**Assignment:** Each record below should appear again exactly as written.

----

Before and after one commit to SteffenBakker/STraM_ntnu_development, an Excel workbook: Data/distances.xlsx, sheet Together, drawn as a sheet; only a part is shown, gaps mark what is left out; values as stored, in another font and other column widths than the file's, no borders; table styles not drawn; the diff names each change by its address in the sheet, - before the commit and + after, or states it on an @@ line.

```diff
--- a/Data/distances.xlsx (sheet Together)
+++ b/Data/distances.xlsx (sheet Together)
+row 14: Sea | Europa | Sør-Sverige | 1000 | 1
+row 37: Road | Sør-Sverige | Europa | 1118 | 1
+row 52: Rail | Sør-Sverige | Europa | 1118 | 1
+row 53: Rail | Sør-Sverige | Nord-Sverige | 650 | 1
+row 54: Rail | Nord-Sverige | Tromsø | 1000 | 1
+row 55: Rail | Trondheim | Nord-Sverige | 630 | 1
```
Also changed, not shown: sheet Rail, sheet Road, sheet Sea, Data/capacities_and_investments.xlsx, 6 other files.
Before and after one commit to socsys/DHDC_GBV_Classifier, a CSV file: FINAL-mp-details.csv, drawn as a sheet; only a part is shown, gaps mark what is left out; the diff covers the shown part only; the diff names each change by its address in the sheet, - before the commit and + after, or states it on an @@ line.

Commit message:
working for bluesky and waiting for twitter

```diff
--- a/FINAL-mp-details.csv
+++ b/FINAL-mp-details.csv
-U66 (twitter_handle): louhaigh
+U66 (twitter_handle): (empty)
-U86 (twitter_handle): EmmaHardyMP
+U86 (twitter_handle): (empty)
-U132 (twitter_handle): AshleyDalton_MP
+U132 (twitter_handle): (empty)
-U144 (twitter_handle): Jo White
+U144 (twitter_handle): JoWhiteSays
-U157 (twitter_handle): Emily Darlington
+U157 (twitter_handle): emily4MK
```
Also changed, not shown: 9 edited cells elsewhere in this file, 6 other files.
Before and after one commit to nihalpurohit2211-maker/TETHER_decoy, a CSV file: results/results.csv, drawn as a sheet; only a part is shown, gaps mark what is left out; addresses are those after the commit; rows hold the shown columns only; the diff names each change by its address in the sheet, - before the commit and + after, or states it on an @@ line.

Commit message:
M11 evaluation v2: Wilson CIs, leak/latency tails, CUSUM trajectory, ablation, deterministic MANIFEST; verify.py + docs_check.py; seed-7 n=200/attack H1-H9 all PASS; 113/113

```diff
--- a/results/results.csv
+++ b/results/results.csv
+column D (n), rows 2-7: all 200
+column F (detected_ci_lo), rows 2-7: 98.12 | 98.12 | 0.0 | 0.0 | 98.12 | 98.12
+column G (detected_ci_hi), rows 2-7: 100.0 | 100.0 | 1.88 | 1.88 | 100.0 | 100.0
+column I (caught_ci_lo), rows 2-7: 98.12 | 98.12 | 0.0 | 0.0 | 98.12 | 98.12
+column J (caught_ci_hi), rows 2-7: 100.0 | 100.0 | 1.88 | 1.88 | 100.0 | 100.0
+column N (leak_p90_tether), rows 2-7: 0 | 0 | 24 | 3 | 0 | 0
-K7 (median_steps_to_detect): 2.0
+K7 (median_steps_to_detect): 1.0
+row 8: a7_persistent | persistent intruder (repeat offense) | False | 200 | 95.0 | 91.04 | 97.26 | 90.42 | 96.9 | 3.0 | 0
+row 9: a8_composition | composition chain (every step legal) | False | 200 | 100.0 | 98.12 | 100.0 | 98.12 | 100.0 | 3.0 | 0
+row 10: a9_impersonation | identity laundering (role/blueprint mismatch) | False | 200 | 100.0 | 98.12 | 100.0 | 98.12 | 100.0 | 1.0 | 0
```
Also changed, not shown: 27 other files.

----

**Expected answer:**
Before and after one commit to SteffenBakker/STraM_ntnu_development, an Excel workbook: Data/distances.xlsx, sheet Together, drawn as a sheet; only a part is shown, gaps mark what is left out; values as stored, in another font and other column widths than the file's, no borders; table styles not drawn; the diff names each change by its address in the sheet, - before the commit and + after, or states it on an @@ line.

```diff
--- a/Data/distances.xlsx (sheet Together)
+++ b/Data/distances.xlsx (sheet Together)
+row 14: Sea | Europa | Sør-Sverige | 1000 | 1
+row 37: Road | Sør-Sverige | Europa | 1118 | 1
+row 52: Rail | Sør-Sverige | Europa | 1118 | 1
+row 53: Rail | Sør-Sverige | Nord-Sverige | 650 | 1
+row 54: Rail | Nord-Sverige | Tromsø | 1000 | 1
+row 55: Rail | Trondheim | Nord-Sverige | 630 | 1
```
Also changed, not shown: sheet Rail, sheet Road, sheet Sea, Data/capacities_and_investments.xlsx, 6 other files.
Before and after one commit to socsys/DHDC_GBV_Classifier, a CSV file: FINAL-mp-details.csv, drawn as a sheet; only a part is shown, gaps mark what is left out; the diff covers the shown part only; the diff names each change by its address in the sheet, - before the commit and + after, or states it on an @@ line.

Commit message:
working for bluesky and waiting for twitter

```diff
--- a/FINAL-mp-details.csv
+++ b/FINAL-mp-details.csv
-U66 (twitter_handle): louhaigh
+U66 (twitter_handle): (empty)
-U86 (twitter_handle): EmmaHardyMP
+U86 (twitter_handle): (empty)
-U132 (twitter_handle): AshleyDalton_MP
+U132 (twitter_handle): (empty)
-U144 (twitter_handle): Jo White
+U144 (twitter_handle): JoWhiteSays
-U157 (twitter_handle): Emily Darlington
+U157 (twitter_handle): emily4MK
```
Also changed, not shown: 9 edited cells elsewhere in this file, 6 other files.
Before and after one commit to nihalpurohit2211-maker/TETHER_decoy, a CSV file: results/results.csv, drawn as a sheet; only a part is shown, gaps mark what is left out; addresses are those after the commit; rows hold the shown columns only; the diff names each change by its address in the sheet, - before the commit and + after, or states it on an @@ line.

Commit message:
M11 evaluation v2: Wilson CIs, leak/latency tails, CUSUM trajectory, ablation, deterministic MANIFEST; verify.py + docs_check.py; seed-7 n=200/attack H1-H9 all PASS; 113/113

```diff
--- a/results/results.csv
+++ b/results/results.csv
+column D (n), rows 2-7: all 200
+column F (detected_ci_lo), rows 2-7: 98.12 | 98.12 | 0.0 | 0.0 | 98.12 | 98.12
+column G (detected_ci_hi), rows 2-7: 100.0 | 100.0 | 1.88 | 1.88 | 100.0 | 100.0
+column I (caught_ci_lo), rows 2-7: 98.12 | 98.12 | 0.0 | 0.0 | 98.12 | 98.12
+column J (caught_ci_hi), rows 2-7: 100.0 | 100.0 | 1.88 | 1.88 | 100.0 | 100.0
+column N (leak_p90_tether), rows 2-7: 0 | 0 | 24 | 3 | 0 | 0
-K7 (median_steps_to_detect): 2.0
+K7 (median_steps_to_detect): 1.0
+row 8: a7_persistent | persistent intruder (repeat offense) | False | 200 | 95.0 | 91.04 | 97.26 | 90.42 | 96.9 | 3.0 | 0
+row 9: a8_composition | composition chain (every step legal) | False | 200 | 100.0 | 98.12 | 100.0 | 98.12 | 100.0 | 3.0 | 0
+row 10: a9_impersonation | identity laundering (role/blueprint mismatch) | False | 200 | 100.0 | 98.12 | 100.0 | 98.12 | 100.0 | 1.0 | 0
```
Also changed, not shown: 27 other files.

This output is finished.